[Opening Records provided section]

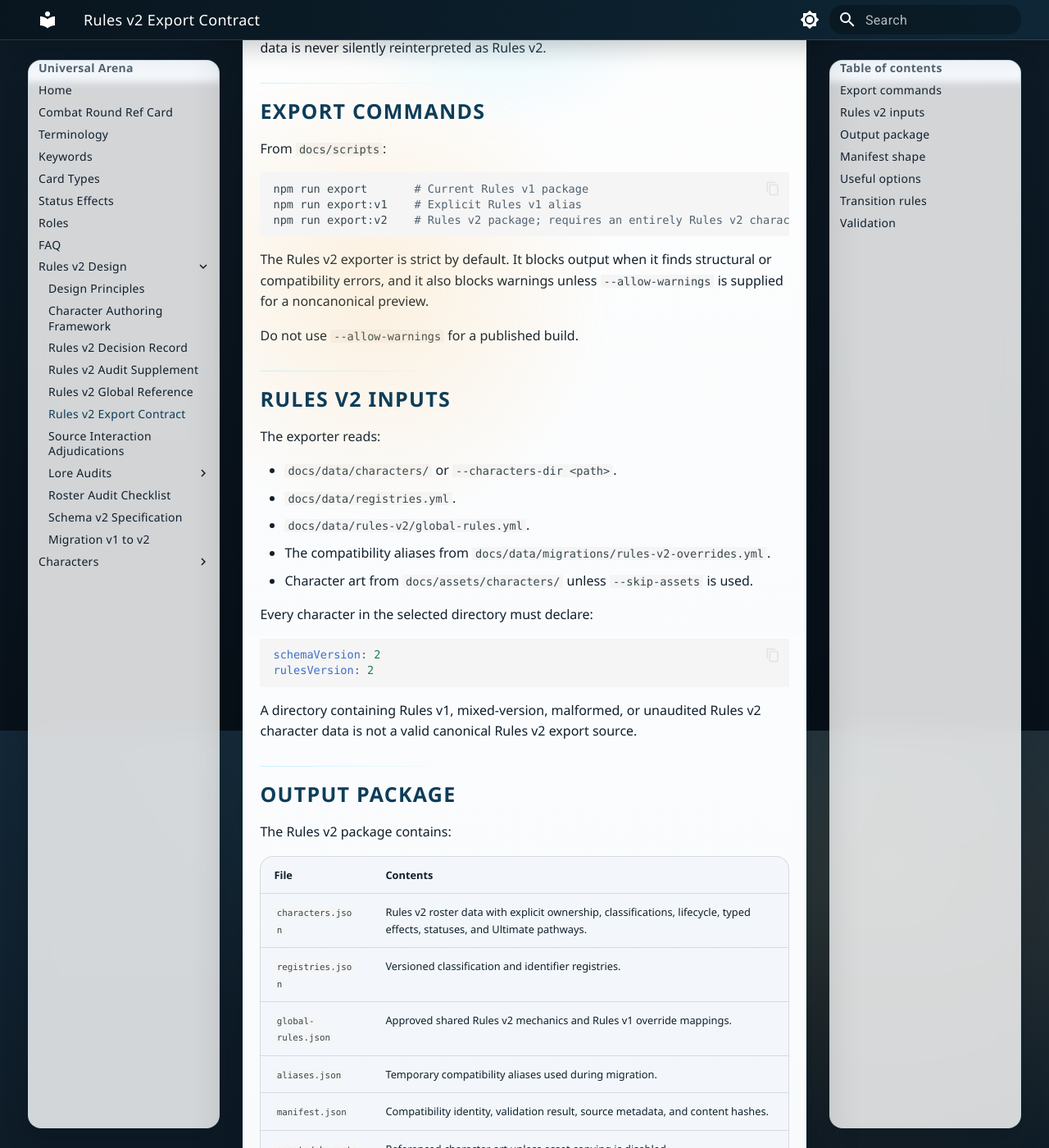
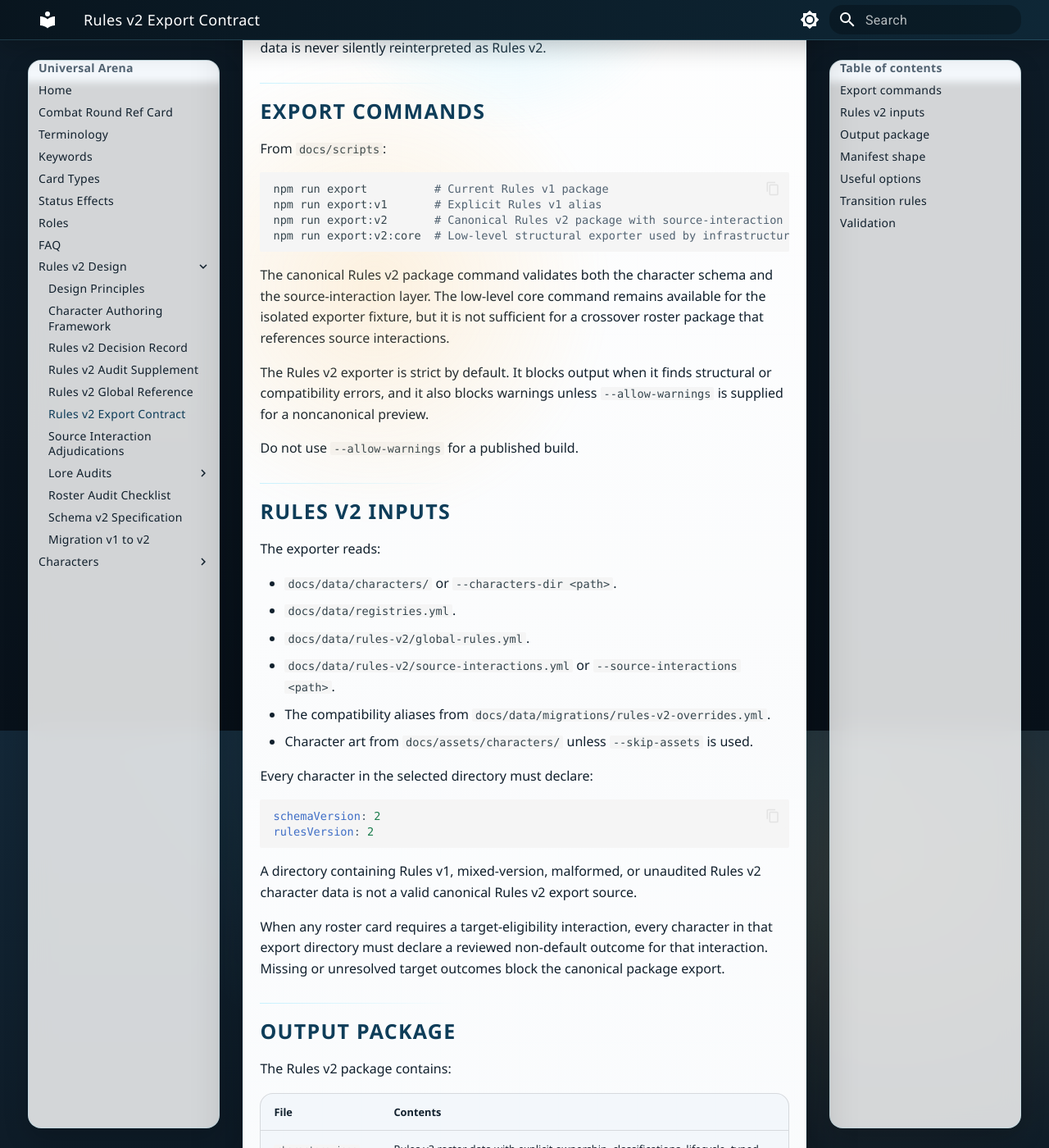
Before and after one commit to HVS13/UniversalArena, an MkDocs documentation site: the page built from docs/design/rules-v2-export-contract.md, in a window 1280 px wide and 1400 px high, scrolled down 509 px. Shown: the whole window at 82% size. Built offline with MkDocs 1.6.1 and Material for MkDocs 9.7.7, drawn with Linux system fonts in a browser that asks for light colours; some of the changed text lies outside the part shown.

Commit message:
Document source-aware Rules v2 export

````diff
--- a/docs/design/rules-v2-export-contract.md
+++ b/docs/design/rules-v2-export-contract.md
@@ -10,10 +10,13 @@ Universal Arena uses separate export paths during the staged migration so Rules
 From `docs/scripts`:
 
 ```powershell
-npm run export       # Current Rules v1 package
-npm run export:v1    # Explicit Rules v1 alias
-npm run export:v2    # Rules v2 package; requires an entirely Rules v2 character directory
+npm run export          # Current Rules v1 package
+npm run export:v1       # Explicit Rules v1 alias
+npm run export:v2       # Canonical Rules v2 package with source-interaction validation
+npm run export:v2:core  # Low-level structural exporter used by infrastructure fixtures
 ```
+
+The canonical Rules v2 package command validates both the character schema and the source-interaction layer. The low-level core command remains available for the isolated exporter fixture, but it is not sufficient for a crossover roster package that references source interactions.
 
 The Rules v2 exporter is strict by default. It blocks output when it finds structural or compatibility errors, and it also blocks warnings unless `--allow-warnings` is supplied for a noncanonical preview.
 
@@ -26,6 +29,7 @@ The exporter reads:
 - `docs/data/characters/` or `--characters-dir <path>`.
 - `docs/data/registries.yml`.
 - `docs/data/rules-v2/global-rules.yml`.
+- `docs/data/rules-v2/source-interactions.yml` or `--source-interactions <path>`.
 - The compatibility aliases from `docs/data/migrations/rules-v2-overrides.yml`.
 - Character art from `docs/assets/characters/` unless `--skip-assets` is used.
 
@@ -38,15 +42,18 @@ rulesVersion: 2
 
 A directory containing Rules v1, mixed-version, malformed, or unaudited Rules v2 character data is not a valid canonical Rules v2 export source.
 
+When any roster card requires a target-eligibility interaction, every character in that export directory must declare a reviewed non-default outcome for that interaction. Missing or unresolved target outcomes block the canonical package export.
+
 ## Output package
 
 The Rules v2 package contains:
 
 | File | Contents |
 | --- | --- |
-| `characters.json` | Rules v2 roster data with explicit ownership, classifications, lifecycle, typed effects, statuses, and Ultimate pathways. |
+| `characters.json` | Rules v2 roster data with explicit ownership, classifications, lifecycle, typed effects, statuses, source-interaction outcomes, and Ultimate pathways. |
 | `registries.json` | Versioned classification and identifier registries. |
 | `global-rules.json` | Approved shared Rules v2 mechanics and Rules v1 override mappings. |
+| `source-interactions.json` | Closed source-specific interaction definitions used by crossover eligibility and weakness checks. |
 | `aliases.json` | Temporary compatibility aliases used during migration. |
 | `manifest.json` | Compatibility identity, validation result, source metadata, and content hashes. |
 | `assets/characters/` | Referenced character art unless asset copying is disabled. |
@@ -70,9 +77,11 @@ The manifest is not included in its own `contentHash`. Every other JSON output h
     "aliases.json": "sha256:...",
     "characters.json": "sha256:...",
     "global-rules.json": "sha256:...",
-    "registries.json": "sha256:..."
+    "registries.json": "sha256:...",
+    "source-interactions.json": "sha256:..."
   },
   "rosterCount": 9,
+  "sourceInteractionCount": 4,
   "registryVersions": {},
   "migrationsApplied": ["v1-to-v2"],
   "validation": {
@@ -91,6 +100,7 @@ The manifest is not included in its own `contentHash`. Every other JSON output h
 --characters-dir <path>
 --registries <path>
 --global-rules <path>
+--source-interactions <path>
 --aliases <path>
 --assets-dir <path>
 --out <path>
@@ -110,6 +120,8 @@ Explicit `--source-commit` and `--generated-at` values support deterministic CI
 
 - `npm run export` remains Rules v1 while active character YAML remains Rules v1.
 - `npm run export:v2` must never be pointed at Rules v1 data and cannot silently convert it.
+- `npm run export:v2` is the canonical package command once character data references source interactions.
+- `npm run export:v2:core` exists only for low-level exporter fixtures and structural diagnostics.
 - The migration CLI performs conversion; the exporter only validates and packages already-migrated data.
 - Character research and lore review remain roster-PR responsibilities, not exporter responsibilities.
 - After every active character is audited and migrated, a later PR may make the Rules v2 exporter the default command.
@@ -121,14 +133,17 @@ Run:
 ```powershell
 npm run validate
 npm run test:export:v2
+npm run test:characters:v2:dio-light
 ```
 
-The exporter test uses a self-contained Rules v2 fixture and verifies:
+The core exporter test uses a self-contained Rules v2 fixture and verifies:
 
-- Successful strict Rules v2 export.
+- Successful strict Rules v2 structural export.
 - Deterministic output for fixed source metadata.
 - Manifest and per-file hashes.
-- Required package files.
+- Required core package files.
 - Explicit rejection of Rules v1 input.
 
+Character-specific roster tests additionally verify source-interaction definitions, reviewed target outcomes, lore invariants, and the final source-aware package artifact.
+
 The fixture exists only to exercise the data contract. It is not a playable roster character and is never included in the canonical roster export.
````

[Closing Records provided section]

* Action item
With images omitted, retype the data word for word.

* Reply
Before and after one commit to HVS13/UniversalArena, an MkDocs documentation site: the page built from docs/design/rules-v2-export-contract.md, in a window 1280 px wide and 1400 px high, scrolled down 509 px. Shown: the whole window at 82% size. Built offline with MkDocs 1.6.1 and Material for MkDocs 9.7.7, drawn with Linux system fonts in a browser that asks for light colours; some of the changed text lies outside the part shown.

Commit message:
Document source-aware Rules v2 export

````diff
--- a/docs/design/rules-v2-export-contract.md
+++ b/docs/design/rules-v2-export-contract.md
@@ -10,10 +10,13 @@ Universal Arena uses separate export paths during the staged migration so Rules
 From `docs/scripts`:
 
 ```powershell
-npm run export       # Current Rules v1 package
-npm run export:v1    # Explicit Rules v1 alias
-npm run export:v2    # Rules v2 package; requires an entirely Rules v2 character directory
+npm run export          # Current Rules v1 package
+npm run export:v1       # Explicit Rules v1 alias
+npm run export:v2       # Canonical Rules v2 package with source-interaction validation
+npm run export:v2:core  # Low-level structural exporter used by infrastructure fixtures
 ```
+
+The canonical Rules v2 package command validates both the character schema and the source-interaction layer. The low-level core command remains available for the isolated exporter fixture, but it is not sufficient for a crossover roster package that references source interactions.
 
 The Rules v2 exporter is strict by default. It blocks output when it finds structural or compatibility errors, and it also blocks warnings unless `--allow-warnings` is supplied for a noncanonical preview.
 
@@ -26,6 +29,7 @@ The exporter reads:
 - `docs/data/characters/` or `--characters-dir <path>`.
 - `docs/data/registries.yml`.
 - `docs/data/rules-v2/global-rules.yml`.
+- `docs/data/rules-v2/source-interactions.yml` or `--source-interactions <path>`.
 - The compatibility aliases from `docs/data/migrations/rules-v2-overrides.yml`.
 - Character art from `docs/assets/characters/` unless `--skip-assets` is used.
 
@@ -38,15 +42,18 @@ rulesVersion: 2
 
 A directory containing Rules v1, mixed-version, malformed, or unaudited Rules v2 character data is not a valid canonical Rules v2 export source.
 
+When any roster card requires a target-eligibility interaction, every character in that export directory must declare a reviewed non-default outcome for that interaction. Missing or unresolved target outcomes block the canonical package export.
+
 ## Output package
 
 The Rules v2 package contains:
 
 | File | Contents |
 | --- | --- |
-| `characters.json` | Rules v2 roster data with explicit ownership, classifications, lifecycle, typed effects, statuses, and Ultimate pathways. |
+| `characters.json` | Rules v2 roster data with explicit ownership, classifications, lifecycle, typed effects, statuses, source-interaction outcomes, and Ultimate pathways. |
 | `registries.json` | Versioned classification and identifier registries. |
 | `global-rules.json` | Approved shared Rules v2 mechanics and Rules v1 override mappings. |
+| `source-interactions.json` | Closed source-specific interaction definitions used by crossover eligibility and weakness checks. |
 | `aliases.json` | Temporary compatibility aliases used during migration. |
 | `manifest.json` | Compatibility identity, validation result, source metadata, and content hashes. |
 | `assets/characters/` | Referenced character art unless asset copying is disabled. |
@@ -70,9 +77,11 @@ The manifest is not included in its own `contentHash`. Every other JSON output h
     "aliases.json": "sha256:...",
     "characters.json": "sha256:...",
     "global-rules.json": "sha256:...",
-    "registries.json": "sha256:..."
+    "registries.json": "sha256:...",
+    "source-interactions.json": "sha256:..."
   },
   "rosterCount": 9,
+  "sourceInteractionCount": 4,
   "registryVersions": {},
   "migrationsApplied": ["v1-to-v2"],
   "validation": {
@@ -91,6 +100,7 @@ The manifest is not included in its own `contentHash`. Every other JSON output h
 --characters-dir <path>
 --registries <path>
 --global-rules <path>
+--source-interactions <path>
 --aliases <path>
 --assets-dir <path>
 --out <path>
@@ -110,6 +120,8 @@ Explicit `--source-commit` and `--generated-at` values support deterministic CI
 
 - `npm run export` remains Rules v1 while active character YAML remains Rules v1.
 - `npm run export:v2` must never be pointed at Rules v1 data and cannot silently convert it.
+- `npm run export:v2` is the canonical package command once character data references source interactions.
+- `npm run export:v2:core` exists only for low-level exporter fixtures and structural diagnostics.
 - The migration CLI performs conversion; the exporter only validates and packages already-migrated data.
 - Character research and lore review remain roster-PR responsibilities, not exporter responsibilities.
 - After every active character is audited and migrated, a later PR may make the Rules v2 exporter the default command.
@@ -121,14 +133,17 @@ Run:
 ```powershell
 npm run validate
 npm run test:export:v2
+npm run test:characters:v2:dio-light
 ```
 
-The exporter test uses a self-contained Rules v2 fixture and verifies:
+The core exporter test uses a self-contained Rules v2 fixture and verifies:
 
-- Successful strict Rules v2 export.
+- Successful strict Rules v2 structural export.
 - Deterministic output for fixed source metadata.
 - Manifest and per-file hashes.
-- Required package files.
+- Required core package files.
 - Explicit rejection of Rules v1 input.
 
+Character-specific roster tests additionally verify source-interaction definitions, reviewed target outcomes, lore invariants, and the final source-aware package artifact.
+
 The fixture exists only to exercise the data contract. It is not a playable roster character and is never included in the canonical roster export.
````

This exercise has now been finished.